In its submission, AICD noted that the AASB’s proposed linkage of compliance with accounting standards to lodgment of financial statements will necessitate an immediate re-examination by Treasury of existing lodgment requirements for financial statements and a public policy decision by the Government as to the nature of information that is needed from unlisted companies that are not currently defined as ‘reporting entities’. AICD also believes that it is incumbent upon the AASB to publish an analysis of the regulatory impact of the proposed changes as part of its consultation process.

Review of Sanctions in Corporate Law – Treasury Roundtables

In March 2007, Treasurer Peter Costello announced a review to establish the extent to which sanctions under corporate law may be influencing business decisions. In response, AICD has proposed a general defence for directors (modelled on the Business Judgement Rule in section 180(2) of the Corporations Act). The defence would extend to other sections of the Corporations Act, unlike the Business Judgement Rule that only applies as a defence to section 180(1) for breaches of care and diligence by a director. The AICD general defence has a high threshold and would only be available if directors acted in good faith, informed themselves about the subject matter of the decision and believed it was in the best interests of the corporation. Treasury’s terms of reference are available the their website.

AICD attended a Treasury Roundtable in late August 2007 to discuss with other interested parties what policy reform might be necessary to enable reasonable risk-taking decisions by directors which ultimately enable increased shareholder value. Two additional Treasury Roundtables will follow, focussing on other aspects of sanctions in corporate law. The Government will then form an advisory group to contribute to the policy and legislative drafting process.

All AICD policies, submissions and FAQs can be found at: under ‘Policy and Advocacy’.

For feedback, or further information, please contact Rob Elliott, general manager, Policy and General Counsel at:

FAQ of the month


I have recently accepted a board position. Am I able to obtain some sort of ‘sign-off’ from current directors that the board has met its compliance and statutory obligations prior to my appointment?


Joining a board can bring stimulating professional challenges, rewards and opportunities, but also involves exposure to risks. Directors need to make an informed decision about joining an organisation. This involves making appropriate inquiries to satisfy themselves of the organisation’s position and practices as well as the calibre of its people prior to accepting a directorship.

Under the Corporations Act, directors are liable for decisions and actions taken during their term of office. Technically, a director joining a board today will not be responsible for decisions made prior to their joining. However, problems may arise in the future as a result of those earlier decisions. If the current board, including the new director, does not respond with proper care and diligence, there may be legal repercussions. For instance, the ability to rely on the Business Judgment Rule as a defence could be compromised.

The ability to trust fellow board members and work collegially is crucial to the effective functioning of the board. Asking fellow directors to sign-off on the adequacy of their past decisions and actions may be misconstrued as the new director not trusting the current board. This would not be a productive beginning to the relationship.
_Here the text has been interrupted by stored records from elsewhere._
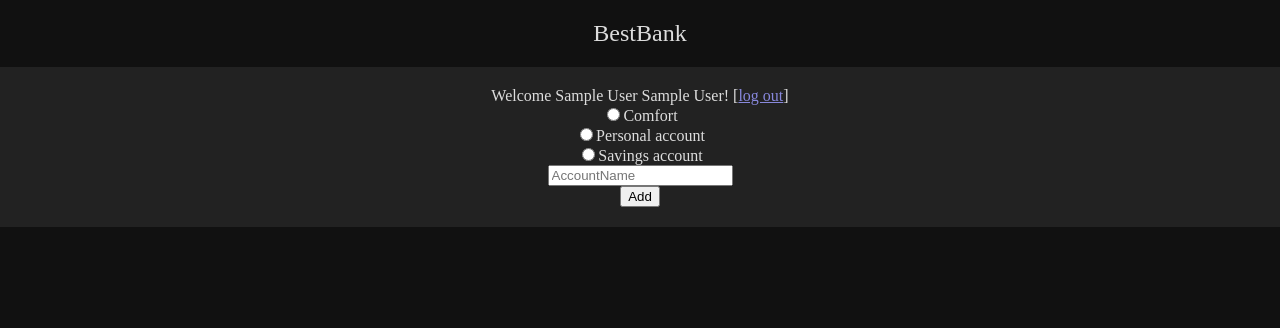
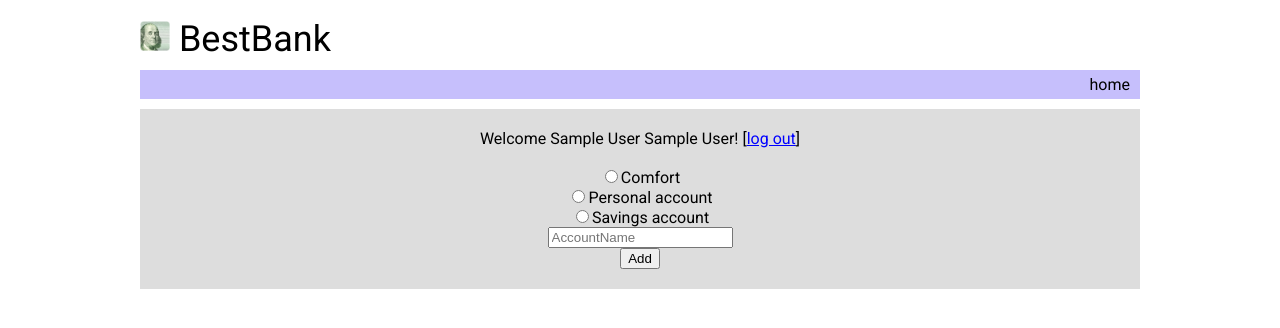
Before and after one commit to yngdrc/BestBank, a PHP site: page /add_account.php in a window 1280 px wide. Shown: the top 328 px of the page. Run offline with PHP 8.4, Linux system fonts and the light colour scheme; the visitor is signed in with stand-in values (Sample User, id 1); data comes from the database, SQL or seed files in the repository; a stand-in replaces the project's code that opens the database connection.

Commit message:
Add files via upload
Finalna strona łącznie z logo

```diff
--- a/php/add_account.php
+++ b/php/add_account.php
@@ -49,14 +49,26 @@ if (isset($_POST['AccountType'])) {
 <!DOCTYPE html>
 <html>
 <head>
-  <link rel="stylesheet" href="style.css">
+  <link href="https://fonts.googleapis.com/css?family=Roboto&display=swap" rel="stylesheet">
+  <link href="style.css" rel="stylesheet">
 </head>
 <body>
-  <div id="top"><a href="/">BestBank</a></div>
   <div id="container">
-    <div><?php
+    <div id="top">
+      <a href="/">
+        <img src="logo.jpg" alt="" width="30" height="30">
+        BestBank
+      </a>
+    </div>
+
+    <div id="menu">
+      <a href="/">home</a>
+    </div>
+
+    <div id="content">
+      <div id="welcome"><?php
         echo 'Welcome '.$_SESSION['FirstName'].' '.$_SESSION['LastName'].'! [<a href="logout.php">log out</a>]<br>';
-    ?></div>
+      ?></div><br>
 
       <form method="post">
         <?php
@@ -76,5 +88,6 @@ if (isset($_POST['AccountType'])) {
         <button type="submit">Add</button>
       </form>
     </div>
+  </div>
 </body>
 </html>
--- a/php/style.css
+++ b/php/style.css
@@ -1,11 +1,12 @@
 body {
-  background-color: #111111;
-  color: #dddddd;
-  margin: 0;
+  font-family: 'Roboto', sans-serif;
   text-align: center;
 }
 
-a { color: #8888dd; }
+a {
+  color: #000000;
+  text-decoration: none;
+}
 
 table {
   border-collapse: collapse;
@@ -14,15 +15,34 @@ table {
 
 td, th {
   border: 1px solid #555555;
+  padding: 5px;
+}
+
+#container {
+  margin-left: auto;
+  margin-right: auto;
+  width: 1000px;
 }
 
 #top {
-  font-size: 24px;
-  margin: 20px;
+  font-size: 36px;
+  padding: 10px 0;
+  text-align: left;
 }
-#top a { color: #dddddd; text-decoration: none; }
 
-#container {
-  background-color: #222222;
-  padding: 20px;
+#menu {
+  background-color: #c6bffc;
+  margin-bottom: 10px;
+  padding: 5px 10px;
+  text-align: right;
 }
+
+#content {
+  background-color: #dddddd;
+  padding: 20px 0;
+}
+
+#welcome a {
+  color: blue;
+  text-decoration: underline;
+}
```
Also changed, not shown: php/index.php (+15 -3 lines), php/register.php (+15 -2 lines), php/transaction.php (+17 -4 lines), php/welcome.php (+18 -7 lines), php/base.php (line endings or trailing spaces), php/login.php (line endings or trailing spaces), php/logo.jpg (added), php/logout.php (line endings or trailing spaces). Lines whose indentation alone changed are shown as unchanged.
It is imperative to fully understand issues such as an organisation’s financial position, risk exposures and control processes, prior to deciding to join, as well as to meet with as many of the current directors as possible and to discuss issues and concerns. The Frequently Asked Question on AICD’s website, Evaluating an organisation prior to joining, outlines some basic questions to ask. The questions could be addressed to the chair of the board and through the chair to management. One such question would be about the availability of indemnities and D&O insurance.

If a director has misgivings after his or her research is completed, it would be wise to refuse the offer.